Go through the entries below and collect each line with the string "paramData" in it.

____ Recorded information

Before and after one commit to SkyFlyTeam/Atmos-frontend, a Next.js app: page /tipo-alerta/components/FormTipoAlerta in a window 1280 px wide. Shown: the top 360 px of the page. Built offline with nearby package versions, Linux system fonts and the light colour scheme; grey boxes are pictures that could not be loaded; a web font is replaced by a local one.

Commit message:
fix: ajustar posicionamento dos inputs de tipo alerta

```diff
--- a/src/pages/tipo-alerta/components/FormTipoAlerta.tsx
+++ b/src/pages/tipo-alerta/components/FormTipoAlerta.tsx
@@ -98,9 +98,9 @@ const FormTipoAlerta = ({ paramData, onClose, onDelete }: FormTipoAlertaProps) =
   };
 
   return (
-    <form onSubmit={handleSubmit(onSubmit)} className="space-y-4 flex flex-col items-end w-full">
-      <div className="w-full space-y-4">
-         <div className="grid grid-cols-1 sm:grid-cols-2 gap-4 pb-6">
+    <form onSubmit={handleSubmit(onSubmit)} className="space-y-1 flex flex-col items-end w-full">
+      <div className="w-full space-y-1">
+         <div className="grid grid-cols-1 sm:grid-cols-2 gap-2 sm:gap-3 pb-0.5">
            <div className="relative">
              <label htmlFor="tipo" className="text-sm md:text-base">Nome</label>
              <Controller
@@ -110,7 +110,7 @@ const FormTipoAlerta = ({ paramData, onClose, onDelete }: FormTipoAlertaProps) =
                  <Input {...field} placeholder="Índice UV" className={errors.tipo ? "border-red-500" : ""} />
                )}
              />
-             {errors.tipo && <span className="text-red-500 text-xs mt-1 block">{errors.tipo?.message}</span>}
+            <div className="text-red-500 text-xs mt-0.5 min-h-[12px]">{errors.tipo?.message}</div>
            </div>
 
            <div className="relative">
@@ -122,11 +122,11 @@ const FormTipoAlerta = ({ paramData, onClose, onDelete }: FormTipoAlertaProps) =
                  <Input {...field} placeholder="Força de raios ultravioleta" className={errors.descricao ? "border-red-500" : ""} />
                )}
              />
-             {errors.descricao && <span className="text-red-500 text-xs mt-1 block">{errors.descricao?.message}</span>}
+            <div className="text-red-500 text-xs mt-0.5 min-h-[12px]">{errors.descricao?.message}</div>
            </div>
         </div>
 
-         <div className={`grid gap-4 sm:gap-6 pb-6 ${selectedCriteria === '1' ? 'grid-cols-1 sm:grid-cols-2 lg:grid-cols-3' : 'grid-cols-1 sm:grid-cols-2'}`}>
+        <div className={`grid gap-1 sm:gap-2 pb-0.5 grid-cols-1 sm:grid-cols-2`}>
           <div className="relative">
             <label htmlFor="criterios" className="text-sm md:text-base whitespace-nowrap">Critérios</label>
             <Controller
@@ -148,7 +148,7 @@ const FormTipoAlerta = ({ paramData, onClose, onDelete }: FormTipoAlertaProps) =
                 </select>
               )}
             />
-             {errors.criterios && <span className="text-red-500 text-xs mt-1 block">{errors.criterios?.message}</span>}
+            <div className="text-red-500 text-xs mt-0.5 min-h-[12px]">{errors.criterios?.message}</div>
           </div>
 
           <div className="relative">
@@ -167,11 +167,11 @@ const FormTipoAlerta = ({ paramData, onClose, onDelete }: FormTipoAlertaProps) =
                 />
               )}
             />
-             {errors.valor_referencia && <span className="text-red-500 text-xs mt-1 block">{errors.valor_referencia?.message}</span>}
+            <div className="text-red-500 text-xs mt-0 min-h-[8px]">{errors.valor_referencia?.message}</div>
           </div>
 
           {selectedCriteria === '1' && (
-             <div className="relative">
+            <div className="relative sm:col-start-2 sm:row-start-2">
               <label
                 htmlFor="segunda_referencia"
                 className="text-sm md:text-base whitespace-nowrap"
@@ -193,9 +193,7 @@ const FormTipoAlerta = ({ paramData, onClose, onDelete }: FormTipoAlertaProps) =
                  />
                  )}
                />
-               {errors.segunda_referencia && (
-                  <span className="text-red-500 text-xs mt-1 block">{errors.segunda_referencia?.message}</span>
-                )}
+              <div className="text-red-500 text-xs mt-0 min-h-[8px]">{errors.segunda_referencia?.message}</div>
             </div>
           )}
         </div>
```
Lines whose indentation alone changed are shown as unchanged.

________

→ Reply to the exercise
@@ -98,9 +98,9 @@ const FormTipoAlerta = ({ paramData, onClose, onDelete }: FormTipoAlertaProps) =
@@ -110,7 +110,7 @@ const FormTipoAlerta = ({ paramData, onClose, onDelete }: FormTipoAlertaProps) =
@@ -122,11 +122,11 @@ const FormTipoAlerta = ({ paramData, onClose, onDelete }: FormTipoAlertaProps) =
@@ -148,7 +148,7 @@ const FormTipoAlerta = ({ paramData, onClose, onDelete }: FormTipoAlertaProps) =
@@ -167,11 +167,11 @@ const FormTipoAlerta = ({ paramData, onClose, onDelete }: FormTipoAlertaProps) =
@@ -193,9 +193,7 @@ const FormTipoAlerta = ({ paramData, onClose, onDelete }: FormTipoAlertaProps) =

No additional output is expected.